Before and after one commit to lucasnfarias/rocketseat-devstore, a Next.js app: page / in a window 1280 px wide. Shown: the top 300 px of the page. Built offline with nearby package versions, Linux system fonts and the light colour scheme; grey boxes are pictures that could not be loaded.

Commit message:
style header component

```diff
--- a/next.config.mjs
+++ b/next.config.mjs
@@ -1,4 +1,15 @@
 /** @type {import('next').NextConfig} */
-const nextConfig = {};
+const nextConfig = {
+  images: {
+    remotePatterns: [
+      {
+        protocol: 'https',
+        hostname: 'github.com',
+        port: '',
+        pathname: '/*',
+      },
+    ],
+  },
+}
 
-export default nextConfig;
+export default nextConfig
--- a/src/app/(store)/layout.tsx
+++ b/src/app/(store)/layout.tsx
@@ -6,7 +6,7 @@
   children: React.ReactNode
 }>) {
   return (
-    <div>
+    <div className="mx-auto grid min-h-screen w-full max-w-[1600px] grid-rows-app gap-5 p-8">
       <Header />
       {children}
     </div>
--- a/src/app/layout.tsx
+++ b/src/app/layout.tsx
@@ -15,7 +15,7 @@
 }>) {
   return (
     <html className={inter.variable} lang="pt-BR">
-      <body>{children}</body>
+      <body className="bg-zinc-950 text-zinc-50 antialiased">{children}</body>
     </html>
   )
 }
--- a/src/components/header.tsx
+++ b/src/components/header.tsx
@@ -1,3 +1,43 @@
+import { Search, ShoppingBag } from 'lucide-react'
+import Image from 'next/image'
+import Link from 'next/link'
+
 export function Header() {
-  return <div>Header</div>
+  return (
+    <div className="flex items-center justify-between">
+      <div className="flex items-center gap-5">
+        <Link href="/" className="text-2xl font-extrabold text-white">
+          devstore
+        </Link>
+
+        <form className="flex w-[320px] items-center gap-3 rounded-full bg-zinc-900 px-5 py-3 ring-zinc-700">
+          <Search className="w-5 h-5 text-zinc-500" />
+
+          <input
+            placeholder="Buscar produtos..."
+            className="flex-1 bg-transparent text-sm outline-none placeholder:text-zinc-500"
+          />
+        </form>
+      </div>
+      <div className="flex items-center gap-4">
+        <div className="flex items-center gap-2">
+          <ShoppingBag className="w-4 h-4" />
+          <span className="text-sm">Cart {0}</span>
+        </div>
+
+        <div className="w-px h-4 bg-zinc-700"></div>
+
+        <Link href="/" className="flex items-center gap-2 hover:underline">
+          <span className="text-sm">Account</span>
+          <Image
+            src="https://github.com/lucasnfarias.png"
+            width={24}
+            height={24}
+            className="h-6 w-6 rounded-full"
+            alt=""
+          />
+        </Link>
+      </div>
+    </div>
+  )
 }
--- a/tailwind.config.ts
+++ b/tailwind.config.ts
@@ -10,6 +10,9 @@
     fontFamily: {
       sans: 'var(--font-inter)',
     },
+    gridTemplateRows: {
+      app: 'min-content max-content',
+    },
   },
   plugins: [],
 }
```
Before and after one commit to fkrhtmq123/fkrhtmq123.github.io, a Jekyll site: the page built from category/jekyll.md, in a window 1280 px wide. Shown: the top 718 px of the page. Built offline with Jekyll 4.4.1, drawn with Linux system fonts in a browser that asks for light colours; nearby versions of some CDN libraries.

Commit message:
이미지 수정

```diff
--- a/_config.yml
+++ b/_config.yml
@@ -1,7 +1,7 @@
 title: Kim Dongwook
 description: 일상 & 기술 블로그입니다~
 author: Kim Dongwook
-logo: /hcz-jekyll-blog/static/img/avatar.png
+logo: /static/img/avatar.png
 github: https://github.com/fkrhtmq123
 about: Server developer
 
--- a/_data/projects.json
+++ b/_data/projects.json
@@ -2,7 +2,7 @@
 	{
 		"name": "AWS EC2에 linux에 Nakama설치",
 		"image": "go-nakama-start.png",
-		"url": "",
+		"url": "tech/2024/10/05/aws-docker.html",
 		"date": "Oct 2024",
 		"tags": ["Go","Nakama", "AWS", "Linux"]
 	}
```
=-=-=
[ACTION ITEM] Please go through the listing and return each line that has "center" in it.

[COMPLETED EXERCISE]
+    <div className="flex items-center justify-between">
+      <div className="flex items-center gap-5">
+        <form className="flex w-[320px] items-center gap-3 rounded-full bg-zinc-900 px-5 py-3 ring-zinc-700">
+      <div className="flex items-center gap-4">
+        <div className="flex items-center gap-2">
+        <Link href="/" className="flex items-center gap-2 hover:underline">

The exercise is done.